is applied, it may be compared to the application of a person's
will to his or her specific circumstances. This is the central
question that will be explored in this course by means of
a survey of Western literature devoted to the issue. Beginning
with Plato, who considers art suspect of spreading illusion
and falsehood, the course culminates with Thoreau and Dewey,
for whom the whole of human experience can be precisely equated
The question, of course, is very controversial, and no easy
answer can satisfactorily address its complexity. Nevertheless,
its exploration opens up a series of interesting questions
that lend themselves to a fruitful process of reflection,
"Who am I?"
"How did I get here?"
"What would I like to become?"
These questions are meant to emphasize the interpretation
of the human being as a process rather than as a given essence.
Humans, in this view, are impulses, forces, trends, which
flow from a past that can be traced back for generations into
a future that extends forward as desires and longings already
present in this present. You will ask these questions of your
own life, and also of the life of your conversation partner.
The result of this reflection will be a 5-page
autobiography and a 3-page biography recording important
features such as genealogy, geographical and cultural origins,
present situation and hopes.
Both you and your conversation partner may want to reflect
on significant life choices you have made. You may also want
to amplify your understanding of topics of interest through
interviews with family or friends, or through library research.
Reference librarians can be enormously helpful in tracking
down unusual sources, including genealogical materials.
As in the readings and discussions in our course, the
concept of eudaimonia (reflections on what constitutes
true happiness in life) is the thematic key to both essays.
Do you agree or disagree with the formula that equates the
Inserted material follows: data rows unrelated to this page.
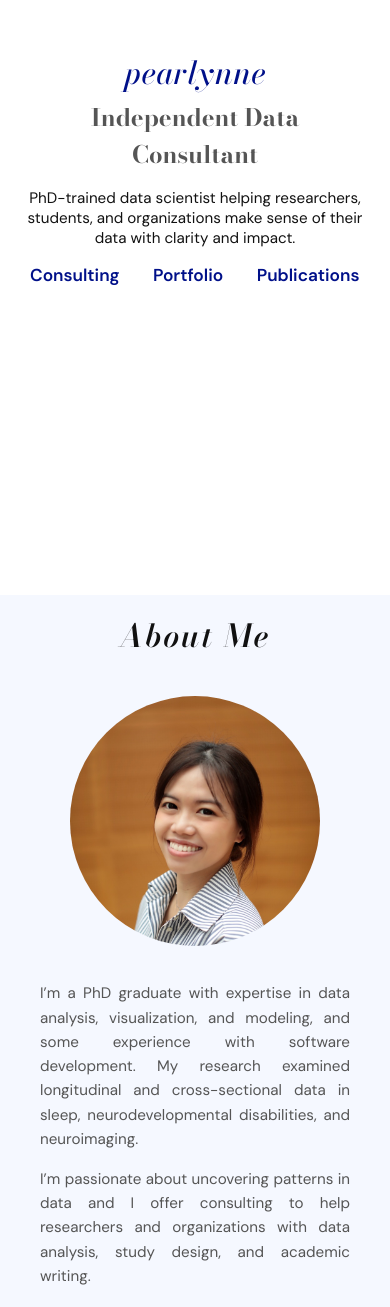
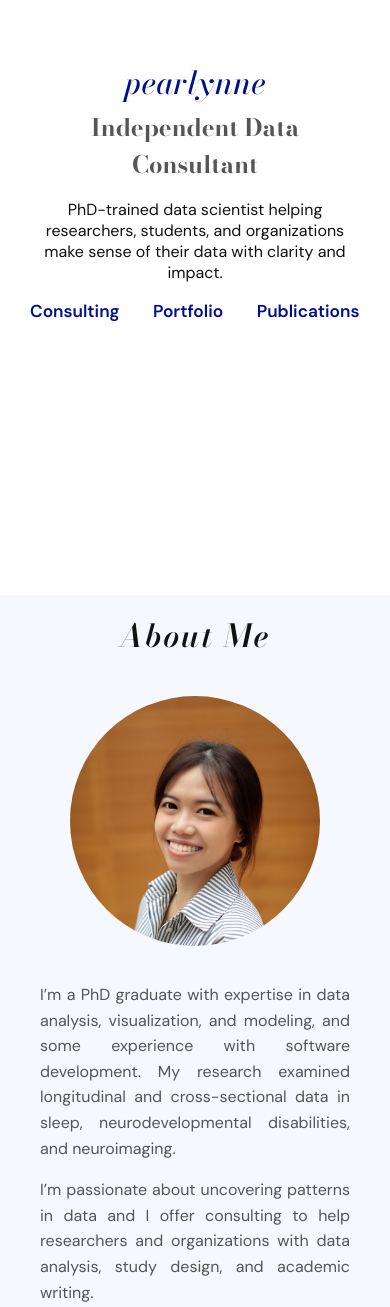
Before and after one commit to pearlynne/pearlynne.github.io, a React (Vite) app: page / in a window 390 px wide. Shown: the part 249-1556 px from the top of the page. Built offline with nearby package versions, Linux system fonts and the light colour scheme; a web font is replaced by a local one.

Commit message:
Make font size and Section padding responsive for mobile

```diff
--- a/src/styles/global.css
+++ b/src/styles/global.css
@@ -3,7 +3,7 @@
    - Resets, base typography, colors
    ================================ */
 
-@import url('https://fonts.googleapis.com/css2?family=Bodoni+Moda:ital,opsz,wght@0,6..96,400..900;1,6..96,400..900&family=DM+Sans:ital,opsz,wght@0,9..40,100..1000;1,9..40,100..1000&family=Petit+Formal+Script&family=Pinyon+Script&display=swap');
+@import url("https://fonts.googleapis.com/css2?family=Bodoni+Moda:ital,opsz,wght@0,6..96,400..900;1,6..96,400..900&family=DM+Sans:ital,opsz,wght@0,9..40,100..1000;1,9..40,100..1000&family=Petit+Formal+Script&family=Pinyon+Script&display=swap");
 
 /* Global resets and variables */
 :root {
@@ -41,7 +41,7 @@ body {
 
 main {
   flex: 1;
-  overflow-y: auto;
+  /* overflow-y: auto; */
   scroll-snap-type: y mandatory;
   scroll-behavior: smooth;
 }
@@ -66,7 +66,7 @@ a:hover {
 }
 
 p {
-  font-size: clamp(0.95rem, 2.5vw, 1.1rem);
+  font-size: clamp(1rem, 2.5vw, 1.1rem);
 }
 
 img {
@@ -77,29 +77,26 @@ img {
 section {
   min-height: 100vh;
   scroll-snap-align: start;
+  scroll-snap-stop: always;
   display: flex;
   flex-direction: column;
   justify-content: center;
   align-items: center;
-  padding: 3rem 2rem;
+ padding-inline: max(2.5rem, 5vw);
+padding-block: 2rem;
   position: relative;
 }
 
-.page-snap section {
-  min-height: 100vh;
-  scroll-snap-align: start;
-  display: flex;
-  flex-direction: column;
-  justify-content: center;
-  align-items: center;
+section:first-of-type {
+  padding-top: max(calc(var(--header-height) + 0.5rem), 2rem);
 }
 
-/* Mobile scaling */
-@media (max-width: 768px) {
+section:last-of-type {
+  min-height: calc(100vh - 10rem); /* desktop estimate */
 }
 
-@media (max-width: 480px) {
-  section {
-    padding: 2.5rem;
+@media (max-width: 768px) {
+  section:last-of-type {
+    min-height: calc(100vh - 14rem); /* stacked footer estimate */
   }
 }
```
construction of a life with the construction of a work of
art. What similarities do you see between the terms? What
differences between the terms make the comparison untenable?